    Slide 10:Recommendations for DMAC from 1st Annual IOOS Development Workshop

    FY 05 and 06 1. DMAC Steering Team 2. DMAC Expert Teams 3. Interagency Coordination (IOOS DMAC Implementation Oversight Working Group) Costs: FY 05: Oversight and Coordination (1. And 3.) = $36K; Standards Development (2.) = $685K FY 06: Oversight and Coordination = $72K; Standards Development = $946K Just held end in early September. Will happen every year in the future in June. Steering Team same idea as the Standing Committee (Standing was political) Expert teams- to address outstanding issues (like metadata standards) Oversight group includes reps. From federal agencies that are likely to be affected by the implementation of the DMAC plan Much of this information is in your handout First Annual IOOS Implementation Conference, 31 August 2 September, 2004; Summary of Consensus Recommendations by the ConfereesJust held end in early September. Will happen every year in the future in June. Steering Team same idea as the Standing Committee (Standing was political) Expert teams- to address outstanding issues (like metadata standards) Oversight group includes reps. From federal agencies that are likely to be affected by the implementation of the DMAC plan Much of this information is in your handout First Annual IOOS Implementation Conference, 31 August 2 September, 2004; Summary of Consensus Recommendations by the Conferees

    Slide 11:Recommendations for DMAC from 1st Annual IOOS Development Workshop (2)

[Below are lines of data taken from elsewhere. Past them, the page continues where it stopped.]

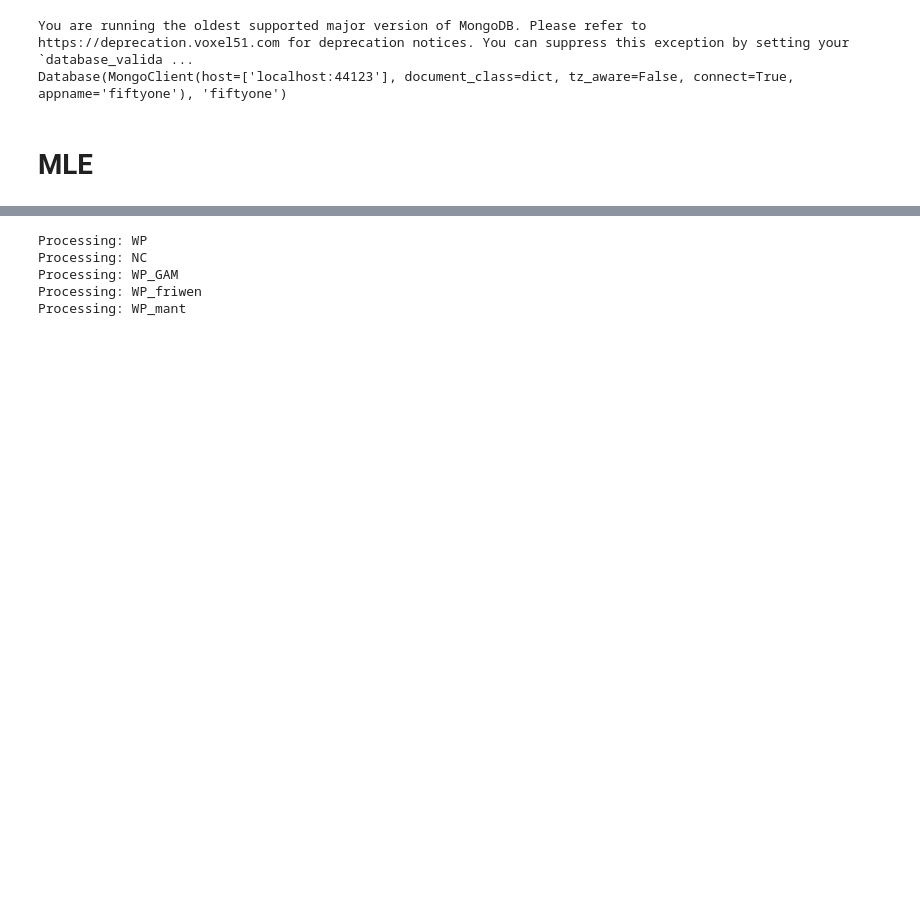
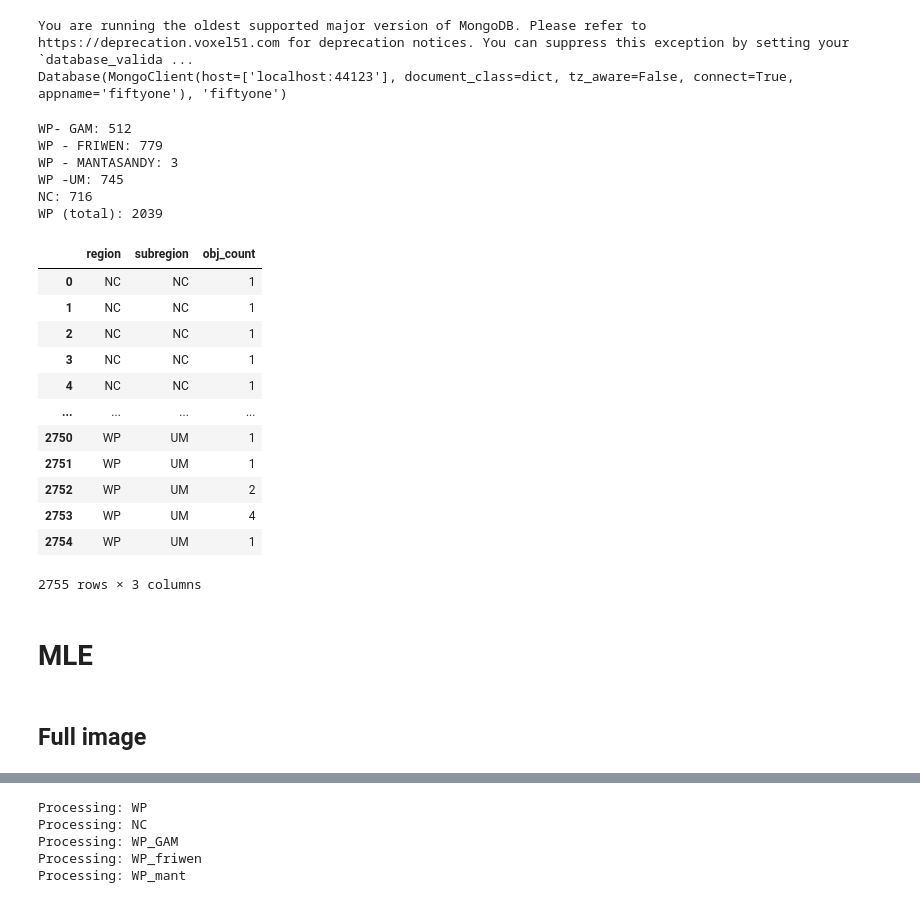
Before and after one commit to emanuel-gf/Dugongs_IRISA-MARBEC-LIRMM, a Jupyter notebook: chapter1_exploring/presentation/presen23-03.ipynb, the cells around one changed output, grey strips where cells are left out. Drawn from its saved outputs; the diff is of its cells as text; code cells hidden in the pictures; blank space fills up the shorter version.

```diff
--- a/chapter1_exploring/presentation/presen23-03.ipynb
+++ b/chapter1_exploring/presentation/presen23-03.ipynb
@@ -61,8 +66,81 @@ wp_emb = np.array(wp_emb)
 ## normalize firsrt
 nc_norm = normalize(nc_emb)
 wp_norm = normalize(wp_emb)
+# %%
+## CREATE VIEWS OF THE DATASET THAT ARE REPRESENTATIVE OF GEOGRAPHICAL LOCATIONS
+## NOTE : Mantasandy is being excluded from further analysis because
+## it only has 3 images inside the folder.
+view_GAM = wp_view.match(
+    F("subregion")=="GAM"
+)
+view_FRIWEN = wp_view.match(
+    F("subregion")=="FRIWEN"
+)
+view_MANTASANDY = wp_view.match(
+    F("subregion")=="MANTASANDY"
+)
+view_UM = wp_view.match(
+    F("subregion")=="UM"
+)
+gam_emb = view_GAM.values('full_embeddings')
+friwen_emb = view_FRIWEN.values('full_embeddings')
+um_emb = view_UM.values('full_embeddings')
+
+norm_gam_emb = normalize(gam_emb)
+norm_friwen_emb = normalize(friwen_emb)
+norm_um_emb = normalize(um_emb)
+
+print(f"WP- GAM: {len(view_GAM)}")
+print(f"WP - FRIWEN: {len(view_FRIWEN)}")
+print(f"WP - MANTASANDY: {len(view_MANTASANDY)}")
+print(f"WP -UM: {len(view_UM)}")
+print(f"NC: {len(nc_view)}")
+print(f"WP (total): {len(wp_view)}")
+
+datasets_l ={'WP': wp_norm,
+             'NC' : nc_norm,
+            'WP_GAM':norm_gam_emb,
+            'WP_friwen':norm_friwen_emb,
+            'WP_mant':norm_um_emb}
+# %% [output]
+WP- GAM: 512
+WP - FRIWEN: 779
+WP - MANTASANDY: 3
+WP -UM: 745
+NC: 716
+WP (total): 2039
+# %%
+data= []
+for sample in dataset.select_fields(["region", "subregion", "ground_truth"]):
+    data.append({
+        "region": sample.region,
+        "subregion": sample.subregion,
+        "obj_count": len(sample.ground_truth.detections) if sample.ground_truth else 0
+    })
+
+# 2. Convert to DataFrame
+df = pd.DataFrame(data)
+##df
+
+df[['subregion','obj_count']].groupby(by='subregion').sum().plot(kind='bar')
+# %% [output]
+|  | region | subregion | obj_count |
+| 0 | NC | NC | 1 |
+| 1 | NC | NC | 1 |
+| 2 | NC | NC | 1 |
+| 3 | NC | NC | 1 |
+| 4 | NC | NC | 1 |
+| ... | ... | ... | ... |
+| 2750 | WP | UM | 1 |
+| 2751 | WP | UM | 1 |
+| 2752 | WP | UM | 2 |
+| 2753 | WP | UM | 4 |
+| 2754 | WP | UM | 1 |
+2755 rows × 3 columns
 # %% [markdown]
 # MLE
+# %% [markdown]
+## Full image
 # %%
 import time
 from contextlib import contextmanager
```
Also changed, not shown: parts of 27 cells of this notebook, 1 other file.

    FY 07 Interoperability framework Continuation of DMAC efforts that begin in 05 and 06 Interoperability infrastructure Investments to help meet federal and RA DMAC needs Design and demonstration Pilot projects to: Evaluate, test and involve end users in capability demos Implement new technologies Conduct end to end integration of observations across sectors, disciplines, geographic areas, organizations Costs: Framework = $7,052K Infrastructure = $6,860K Design and Demonstration = $3,800K Much of this information is in your handout First Annual IOOS Implementation Conference, 31 August 2 September, 2004; Summary of Consensus Recommendations by the Conferees Much of this information is in your handout First Annual IOOS Implementation Conference, 31 August 2 September, 2004; Summary of Consensus Recommendations by the Conferees